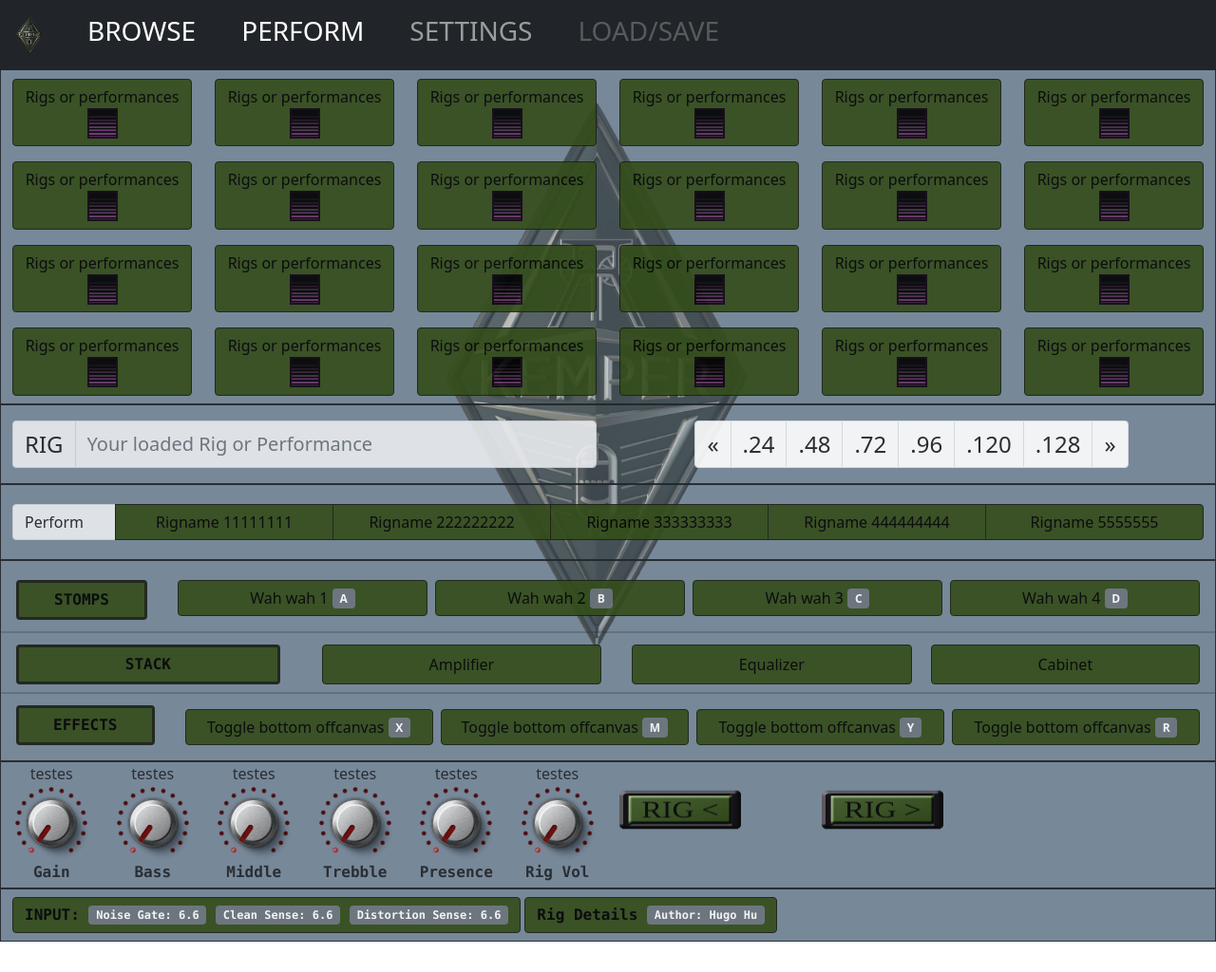
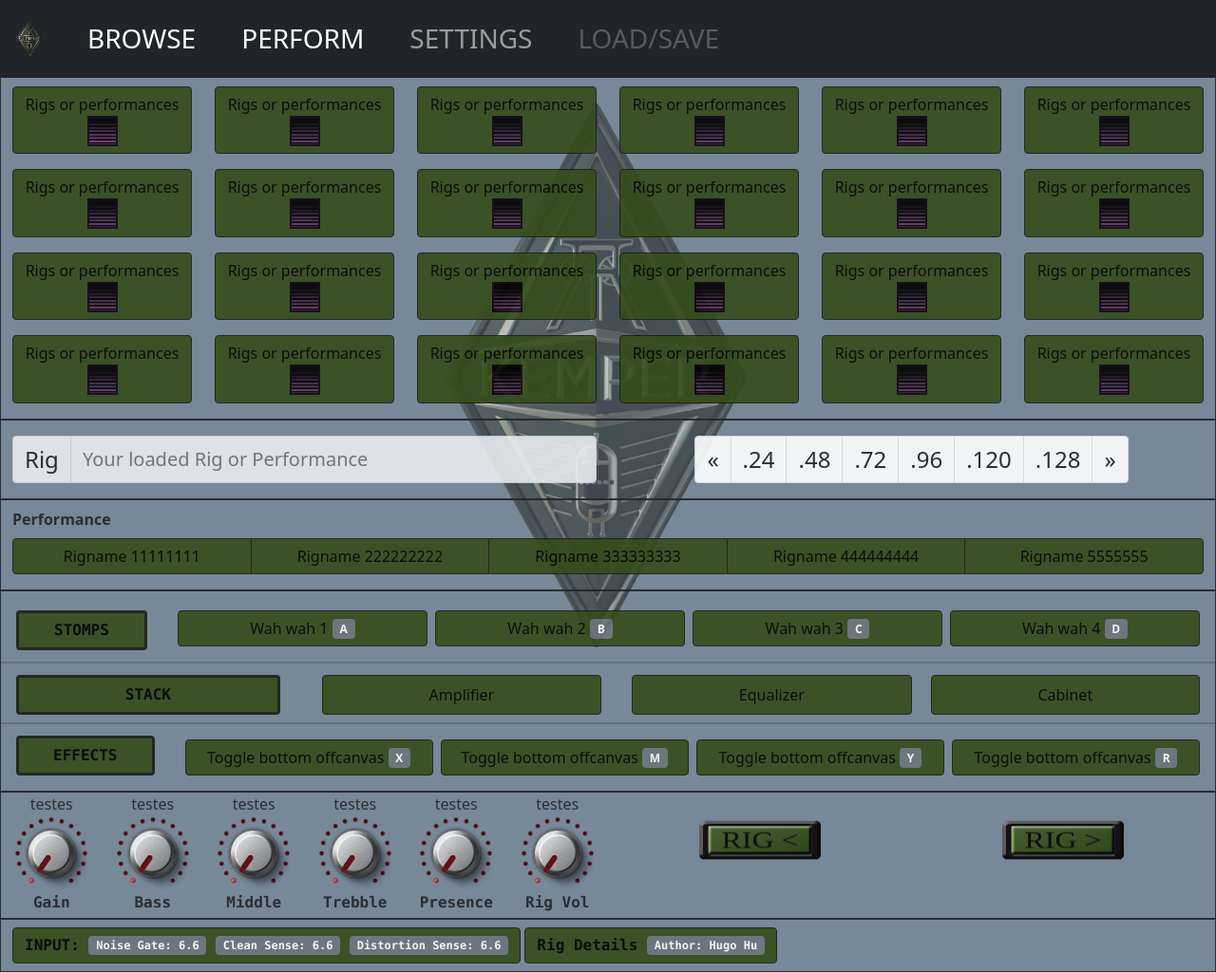
Before and after one commit to schoko11/KEKO-WEB, a plain HTML site: page index.html in a window 1280 px wide. Shown: the whole page at 95% size. Before the commit the page ends 992 px from the top, so only its background shows below. Drawn offline with Linux system fonts and the light colour scheme.

Commit message:
Add files via upload

```diff
--- a/index.html
+++ b/index.html
@@ -118,7 +118,7 @@
             <span class="navbar-toggler-icon"></span>
           </button>
           <div class="collapse navbar-collapse h3" id="navbarCollapse">
-            <ul class="navbar-nav me-auto mb-1 mb-md-0">
+            <ul class="navbar-nav me-auto mb-0 mt-2 mb-md-0">
               <li class="nav-item px-3">
                 <a class="nav-link active " aria-current="page" href="#"> BROWSE </a>
               </li>
@@ -152,9 +152,9 @@
    <!-- <section class=" align-items-stretch bg-light my-5 pt-5"> -->
    <!-- <div class="container-fluid pt-2 border" style="background-image: url('ASSETS/BG_1.jpg'); background-size: cover; " > -->
 
-    <div class="container-fluid pt-2 " style="opacity: 0.9; " >
+    <div class="container-fluid " style="opacity: 0.9; " >
     <!-- <div class="col-12" style="max-height:50vh; min-height:30vh;"> -->
-    <section class="row gy-3 pb-2 border border-dark"  id="keko-row-id-1" >
+    <section class="row gy-3 pt-2 pb-3 border border-dark d-none d-sm-flex"  id="keko-row-id-1" >
         <div class="col-sm-6 col-md-4 col-lg-3 col-xl-2" >
             <button class="btn btn-primary col-12 px-0" type="button">Rigs or performances <webaudio-knob id="input1" sprites="127"  src="ASSETS/meters/green_dPurple_Metergreen_arrowot_arrow_1439_32x32_128.png" > </webaudio-knob> </button>
         </div>
@@ -259,10 +259,10 @@
 
     <!-- <div class="divider py-1"></div>  -->
 
-    <section class="row border border-dark">
-        <div class="col-sm-12 col-lg-6 pt-3">
+    <section class="row pt-2 pb-2 border d-sm-none  border-dark">
+        <div class="col-sm-12 col-lg-6 pt-sm-3 pt-md-0 justify-content-center ">
             <div class="input-group  ">
-                <span class="input-group-text fs-4 justify-content-center " id="basic-addon1">RIG</span>
+                <span class="input-group-text fs-4 " id="basic-addon1">RIG</span>
                 <!--<input class="form-control fs-3 fw-bold font-monospace text-center " id="txtRigName" type="text" value="testestse" disabled readonly></input> -->
                 <input type="text" class="form-control fs-5 justify-content-center " placeholder="Your loaded Rig or Performance" aria-label="rigname" disabled readonly aria-describedby="basic-addon1">
             </div>
@@ -272,10 +272,10 @@
         </div>
         <!-- <nav aria-label="Page navigation" class="col-6 d-flex justify-content-end"> -->
         <!-- <div class="col-sm-12 col-md-6 d-flex justify-content-end"> -->
-        <div class="col-sm-12 col-lg-6 pt-3">
+        <div class="col-sm-12 col-lg-6 pt-sm-2 pt-md-2 d-none d-sm-flex justify-content-center">
             <nav aria-label="Page navigation" >
 
-            <ul class="pagination fs-4 justify-content-center">
+            <ul class="pagination fs-4 ">
                 <li class="page-item">
                     <a class="page-link text-dark" href="#" arial-label="Previous">
                         <span aria-hidden="true">&laquo;</span>
@@ -301,21 +301,81 @@
 
     </section>
 
-    <section class="row d-flex pt-2 pb-2 border border-dark "  id="sectPerf" data-long-press-delay="500">
+
+    <section class="row border d-none d-sm-flex border-dark">
+        <div class="col-sm-12 col-lg-6 pt-3 pb-2 justify-content-center ">
+            <div class="input-group  ">
+                <span class="input-group-text fs-4 " id="basic-addon1">Rig</span>
+                <!--<input class="form-control fs-3 fw-bold font-monospace text-center " id="txtRigName" type="text" value="testestse" disabled readonly></input> -->
+                <input type="text" class="form-control fs-5 justify-content-center " placeholder="Your loaded Rig or Performance" aria-label="rigname" disabled readonly aria-describedby="basic-addon1">
+            </div>
+
+     <!--  <input class="form-control fs-1 fw-bold font-monospace text-center " id="txtRigName" type="text" value="testestse" disabled readonly></input> -->
+
+        </div>
+        <!-- <nav aria-label="Page navigation" class="col-6 d-flex justify-content-end"> -->
+        <!-- <div class="col-sm-12 col-md-6 d-flex justify-content-end"> -->
+        <div class="col-sm-12 col-lg-6 pt-3 pb-0 d-flex justify-content-center">
+            <nav aria-label="Page navigation" >
+
+            <ul class="pagination fs-4 ">
+                <li class="page-item">
+                    <a class="page-link text-dark" href="#" arial-label="Previous">
+                        <span aria-hidden="true">&laquo;</span>
+                    </a>
+
+                </li>
+                <li class="page-item"> <a class="page-link text-dark" href="#">.24</a> </li>
+                <li class="page-item"> <a class="page-link text-dark" href="#">.48</a> </li>
+                <li class="page-item"> <a class="page-link text-dark" href="#">.72</a> </li>
+                <li class="page-item"> <a class="page-link text-dark" href="#">.96</a> </li>
+                <li class="page-item"> <a class="page-link text-dark" href="#">.120</a> </li>
+                <li class="page-item"> <a class="page-link text-dark" href="#">.128</a> </li>
+                <li class="page-item">
+                    <a class="page-link text-dark" href="#" arial-label="Next">
+                        <span aria-hidden="true">&raquo;</span>
+                    </a>
+
+                </li>
+            </ul>
+
+            </nav>
+        </div>
+
+    </section>
+
+    <section class="row pt-2 pb-3 d-flex justify-content-center  border border-dark "  id="sectPerf" data-long-press-delay="500">
 
 
-         <div class="input-group col-12 pb-2 pt-2 p-0 ps-2 pe-3 m-1 col-12 d-flex "  role="group" >
-            <span class="input-group-text col-auto flex-fill align-items-center">Perform</span>
+
+            <!-- <span class="input-group-text">Perform</span> -->
        <!--     <button class="btn btn-outline-secondary" type="button" id="button-addon2">Button</button>-->
-            <button class="btn btn-primary col-2 flex-fill align-items-stretch" type="radio" data-bs-toggle="offcanvas" data-bs-target="#offcanvasBottom" aria-controls="offcanvasBottom">Rigname 11111111
+
+            <label for="basic-url" class="form-label pt-0 fw-bold">Performance</label>
+
+            <div class="input-group row d-none d-sm-flex "  role="group" >
+
+            <button class="btn btn-primary col" type="radio" data-bs-toggle="offcanvas" data-bs-target="#offcanvasBottom" aria-controls="offcanvasBottom">Rigname 11111111
             </button>
-            <button class="btn btn-primary col-2 flex-fill align-items-stretch" type="radio" data-bs-toggle="offcanvas" data-bs-target="#offcanvasBottom" aria-controls="offcanvasBottom">Rigname 222222222
+            <button class="btn btn-primary col" type="radio" data-bs-toggle="offcanvas" data-bs-target="#offcanvasBottom" aria-controls="offcanvasBottom">Rigname 222222222
             </button>
-            <button class="btn btn-primary col-2 flex-fill align-items-stretch" type="radio" data-bs-toggle="offcanvas" data-bs-target="#offcanvasBottom" aria-controls="offcanvasBottom">Rigname 333333333
+            <button class="btn btn-primary col" type="radio" data-bs-toggle="offcanvas" data-bs-target="#offcanvasBottom" aria-controls="offcanvasBottom">Rigname 333333333
             </button>
-            <button class="btn btn-primary col-2 flex-fill align-items-stretch" type="radio" data-bs-toggle="offcanvas" data-bs-target="#offcanvasBottom" aria-controls="offcanvasBottom">Rigname 444444444
+            <button class="btn btn-primary col " type="radio" data-bs-toggle="offcanvas" data-bs-target="#offcanvasBottom" aria-controls="offcanvasBottom">Rigname 444444444
             </button>
-            <button class="btn btn-primary col-2 flex-fill align-items-stretch" type="radio" data-bs-toggle="offcanvas" data-bs-target="#offcanvasBottom" aria-controls="offcanvasBottom">Rigname 5555555
+            <button class="btn btn-primary col " type="radio" data-bs-toggle="offcanvas" data-bs-target="#offcanvasBottom" aria-controls="offcanvasBottom">Rigname 5555555
+            </button>
+        </div>
+        <div class="input-group row  d-sm-none d-md-none d-md-flex">
+            <button class="btn btn-primary " type="radio" data-bs-toggle="offcanvas" data-bs-target="#offcanvasBottom" aria-controls="offcanvasBottom">Rigname 11111111
+            </button>
+            <button class="btn btn-primary " type="radio" data-bs-toggle="offcanvas" data-bs-target="#offcanvasBottom" aria-controls="offcanvasBottom">Rigname 222222222
+            </button>
+            <button class="btn btn-primary " type="radio" data-bs-toggle="offcanvas" data-bs-target="#offcanvasBottom" aria-controls="offcanvasBottom">Rigname 333333333
+            </button>
+            <button class="btn btn-primary  " type="radio" data-bs-toggle="offcanvas" data-bs-target="#offcanvasBottom" aria-controls="offcanvasBottom">Rigname 444444444
+            </button>
+            <button class="btn btn-primary  " type="radio" data-bs-toggle="offcanvas" data-bs-target="#offcanvasBottom" aria-controls="offcanvasBottom">Rigname 5555555
             </button>
         </div>
         <div class="offcanvas offcanvas-bottom" tabindex="-1" id="offcanvasBottom" aria-labelledby="offcanvasBottomLabel">
@@ -331,8 +391,9 @@
             </div>
         </div>
 
+
     </section>
-    <section class="row d-flex pt-2 pb-2 border border-dark"  id="sectStomps" data-long-press-delay="500">
+    <section class="row d-flex pt-2 pb-2 border border-dark d-none d-sm-flex "  id="sectStomps" data-long-press-delay="500">
     <!--    <section class="row d-flex pb-1 border border-dark"  id="demo" data-long-press-delay="500">    -->
         <div class="row d-flex p-0">
 
@@ -527,11 +588,13 @@
             <!-- <webaudio-param link="knbTreble"> </webaudio-param> -->
 
         </div>
-        <div class="col-6 col-sm-4 col-md-3 col-lg-2 " >
-            <webaudio-switch id="sw1" height="100" type="kick"  src="ASSETS/buttons/big_button_rigl.png" ></webaudio-switch>
+        <!-- <div class="col-6 col-sm-4 col-md-3 col-lg-2 " > -->
+        <div class="col-6 col-sm-3 col flex-column" >
+
+            <webaudio-switch id="sw1" class="d-flex justify-content-center" height="100" type="kick"  src="ASSETS/buttons/big_button_rigl.png" ></webaudio-switch>
         </div>
-        <div class="col-6 col-sm-4 col-md-3 col-lg-2 " >
-            <webaudio-switch id="sw1" height="100" type="kick"  src="ASSETS/buttons/big_button_rigr_1.png" ></webaudio-switch>
+        <div class="col-6 col-sm-3 col-auto" >
+            <webaudio-switch id="sw1" class="d-flex justify-content-center align-self-stretch" height="100" type="kick"  src="ASSETS/buttons/big_button_rigr_1.png" ></webaudio-switch>
         </div>
 
 
@@ -541,7 +604,7 @@
     </section>
 
 
-    <section class="row pt-2 pb-1 d-flex border border-dark"   id="sectDivs" data-long-press-delay="500">
+    <section class="row pt-2 pb-1 d-flex border border-dark d-none d-sm-flex"   id="sectDivs" data-long-press-delay="500">
        <!--  <hr class="p-0 m-1"> -->
         <!-- just show wenn medium or smaller -->
         <div class="d-md-none " >
```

#### Exercise instructions:
Each line of the material above that contains the string "link" adds one to the count; report the final count only.

#### Response to this task:
11